Free tertiary education: Some personal reflections
Published on interest.co.nz (Auckland), 8 February 2016
The flagship policy in Labour’s ‘State of the Nation’ speech was the announcement to roll out three years of free tertiary education should Labour get in power at the next election. It is good politics since it will increase the party’s appeal to young people – and probably also to their parents.
Whether it is good policy is an entirely different matter. I have my doubts.
Before anyone calls me a hypocrite, I should start with full disclosure. Since I received all my education in Germany, I benefited from free primary, secondary and tertiary education. I even got more than three years’ worth of free university education, all the way to my doctorate.

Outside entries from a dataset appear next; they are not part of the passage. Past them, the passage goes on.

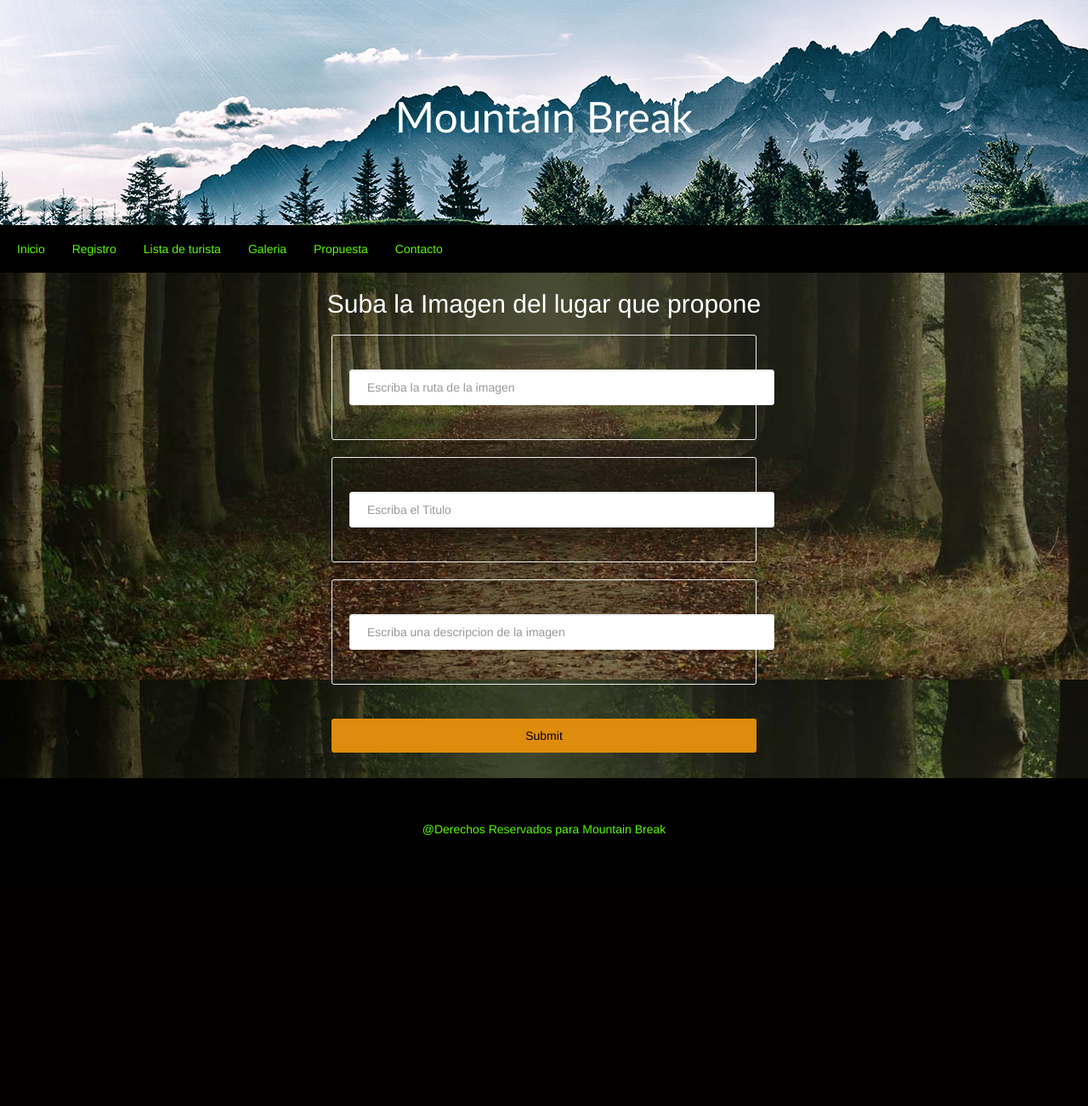
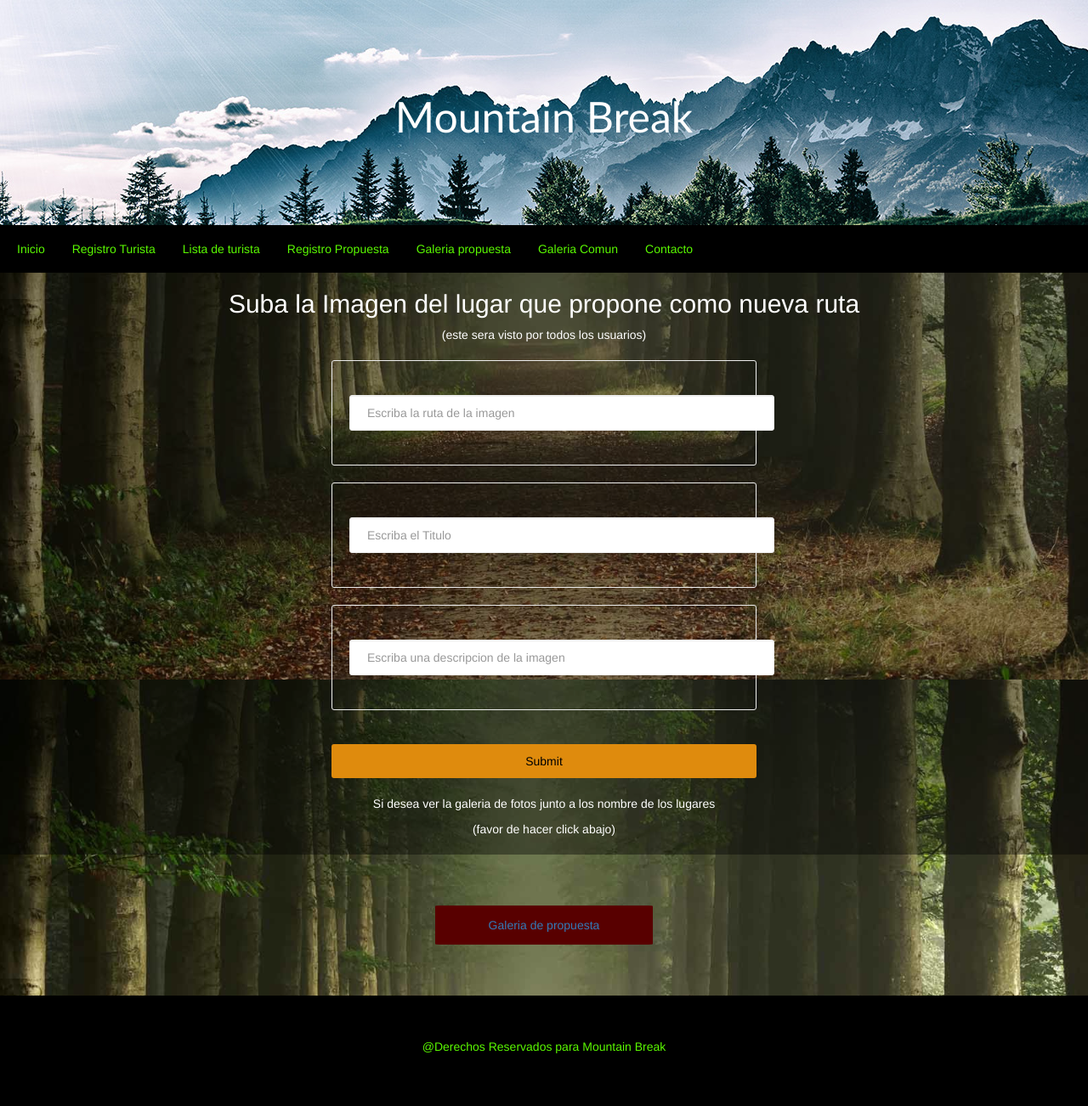
Before and after one commit to aguileralabra/mountainer, a Django app: page /Propuestas in a window 1280 px wide. Shown: the whole page at 85% size. Before the commit the page ends 984 px from the top, so only its background shows below. Run offline with Django 3.2, Linux system fonts and the light colour scheme; some libraries are stand-ins or nearby versions.

Commit message:
gran avance crud propuesta

```diff
--- a/mountainer/mysite/mountain/static/css/turistalista.css
+++ b/mountainer/mysite/mountain/static/css/turistalista.css
@@ -67,3 +67,7 @@ text-align: center;
 #resultadolisto h1, p{
     text-align: center;
 }
+
+#titulo2{
+    color: orange;
+}
--- a/mountainer/mysite/mountain/templates/Propuestas.html
+++ b/mountainer/mysite/mountain/templates/Propuestas.html
@@ -3,7 +3,8 @@
 
 {% block content %}
 <form id="maining" method="post">
-        <h4>Suba la Imagen del lugar que propone</h4>
+        <h4>Suba la Imagen del lugar que propone como nueva ruta</h4>
+        <p>(este sera visto por todos los usuarios)</p>
         {% csrf_token %}
         <div class="label-grupos">
         {{ form.link}}
@@ -17,5 +18,12 @@
         <br>
         <input type="submit" class="btn"></button>
 
-    </form>
+        <p>Si desea ver la galeria de fotos junto a los nombre de los lugares</p>
+        <p>(favor de hacer click abajo)</p>
+</form>
+    <br>   <br>   <br>
+    <div id="botonregreso">
+        <a href="{% url 'imagens' %}">Galeria de propuesta</a>
+    </div>
+    <br>   <br>   <br>
 {% endblock %}
--- a/mountainer/mysite/mountain/templates/base_generic.html
+++ b/mountainer/mysite/mountain/templates/base_generic.html
@@ -25,10 +25,11 @@
 		<nav>
 		<ul>
 		  <li><a href="{% url 'index' %}">Inicio</a></li>
-		  <li><a href="{% url 'FormularioTurist' %}">Registro</a></li>
+		  <li><a href="{% url 'FormularioTurist' %}">Registro Turista</a></li>
 		  <li><a href="{% url 'turists' %}">Lista de turista</a></li>
-		  <li><a href="{% url 'galeria' %}">Galeria</a></li>
-		  <li><a href="{% url 'Propuestas' %}">Propuesta</a></li>
+		  <li><a href="{% url 'Propuestas' %}">Registro Propuesta</a></li>
+		  <li><a href="{% url 'imagens' %}">Galeria propuesta</a></li>
+		  <li><a href="{% url 'galeria' %}">Galeria Comun</a></li>
 		  <li><a href="{% url 'contacto' %}">Contacto</a></li>
 		</ul>
       </nav>
--- a/mountainer/mysite/mountain/urls.py
+++ b/mountainer/mysite/mountain/urls.py
@@ -5,10 +5,12 @@ urlpatterns = [
     path('', views.index, name='index'),
     path('FormularioTurist',views.crearTurist,name='FormularioTurist'),
     path('Propuestas',views.crearImagen,name='Propuestas'),
-    path('hecho',views.hecho,name='hecho'),
+    path('resultado',views.resultado,name='resultado'),
     path('editar',views.editarTurist,name='editar'),
     path('galeria', views.galeria, name='galeria'),
     path('contacto', views.contacto, name='contacto'),
     path('turists/', views.TuristListView.as_view(), name='turists'),
     path('turists/<int:pk>', views.TuristDetailView.as_view(), name='turist-detail'),
+    path('imagens/', views.ImagenListView.as_view(), name='imagens'),
+    path('imagens/<int:pk>', views.ImagenDetailView.as_view(), name='imagen-detail'),
 ]
--- a/mountainer/mysite/mountain/views.py
+++ b/mountainer/mysite/mountain/views.py
@@ -75,8 +75,8 @@ def crearImagen(request):
 
 		return render(request,'Propuestas.html',{'form':form})
 
-def hecho(request):
-    return render(request,'hecho.html')
+def resultadoimagen(request):
+    return render(request,'resultadoimagen.html')
 
 
 def editarImagen(request):
```
Also changed, not shown: mountainer/mysite/mountain/templates/mountain/imagen_list.html (added, +43 -0 lines).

And it is not despite but because of this personal experience that I reject the idea that tertiary education should be free. That is because it made me experience first-hand what it does to universities and their students. So read the following as my personal reflections on free tertiary education and not an analytical policy piece.
The first thing I would say about free education is that it suffers from a basic flaw: If something does not cost anything, it is not valued much either. What it means in practice is that when university courses are free, students will think about them differently. Some students may begin their studies without much commitment because, well, it does not cost anything. They might also then take a more relaxed approach to studying since, again, it does not cost them anything (other than opportunity costs which are harder to notice). With this attitude, these students may not even bring their studies to a conclusion.

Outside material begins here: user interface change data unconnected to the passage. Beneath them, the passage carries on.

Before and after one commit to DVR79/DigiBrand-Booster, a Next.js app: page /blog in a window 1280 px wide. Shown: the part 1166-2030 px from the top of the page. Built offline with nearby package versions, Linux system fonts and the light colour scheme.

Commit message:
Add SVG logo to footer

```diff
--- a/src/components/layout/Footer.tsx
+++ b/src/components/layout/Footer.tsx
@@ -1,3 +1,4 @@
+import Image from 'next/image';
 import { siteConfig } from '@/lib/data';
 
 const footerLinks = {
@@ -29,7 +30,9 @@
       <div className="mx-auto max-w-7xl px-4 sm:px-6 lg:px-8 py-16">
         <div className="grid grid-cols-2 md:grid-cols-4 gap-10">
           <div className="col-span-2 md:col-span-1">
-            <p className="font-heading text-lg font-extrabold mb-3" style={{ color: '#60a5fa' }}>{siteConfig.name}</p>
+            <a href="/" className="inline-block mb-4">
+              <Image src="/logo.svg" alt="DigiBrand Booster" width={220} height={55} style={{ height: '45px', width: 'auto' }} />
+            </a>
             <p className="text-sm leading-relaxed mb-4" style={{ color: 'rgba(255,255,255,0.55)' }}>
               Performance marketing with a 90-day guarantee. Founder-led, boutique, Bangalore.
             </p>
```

There was plenty of this behaviour on display when I studied economics. At my university, you were supposed to receive your Diplom-Ökonom (equivalent to a master’s) after 9 semesters. However, the average time a student at Bochum University took when I was there was 13 semesters. Today, more than a quarter of students enrolled for a bachelor’s degree in Germany quit their studies before receiving it.
Of course, there are plenty of reasons why students can fail but a lack of proper reflection on what they really want to study and a lack of discipline caused by the fact that education is free are probably among them. The other issue I noticed was that as the recipient of something free, you are not in the best position to demand better service. As a paying customer, suppliers need to treat you better if they do not want to lose you. If customers are not paying, they may well be regarded as a nuisance.
Of course, not every lecturer or professor whose courses I attended was bad. But it is fair to say that most of them did not regard students as their clients. A great exception was a marketing professor I very much enjoyed but his client-focussed thinking was what he was teaching anyway. He only practised what he preached. For many of his colleagues, you sometimes thought they would enjoy their jobs much more if only it was not for the annoying students.
For a university to be run like any good service provider, it should think about its students as clients. And for students to take their studies seriously, they should be paying for them. Of course, for students who cannot afford to pay the fees, there need to be financing options. But university education as such should not be free.
Finally, as someone who has successfully completed a master’s and a doctorate, of course I have a much greater ability to generate income than someone without such qualifications. So the question is, why would I expect that other person to subsidise me? What right do I have to demand people with poor skills in low-wage jobs to pay for my university education that would yield me a much higher income than they would ever have? Isn’t this grossly unfair for them?
Free university education is not just middle-class welfare. It is actually the reverse of income redistribution: from the bottom to the top. It is not a progressive but a regressive policy. As such, it is surprising that it is proposed by Labour. As I said, these are just personal remarks on Labour’s proposal. I do not doubt that there are some genuine policy considerations behind the announcement.
Of course, Labour is right that in a fast-changing labour market, qualifications are important and that education policy should enable New Zealanders to participate in the ‘future of work’. With its proposal to make three years of tertiary education free for all, I just don’t think Labour will get us anywhere nearer that goal.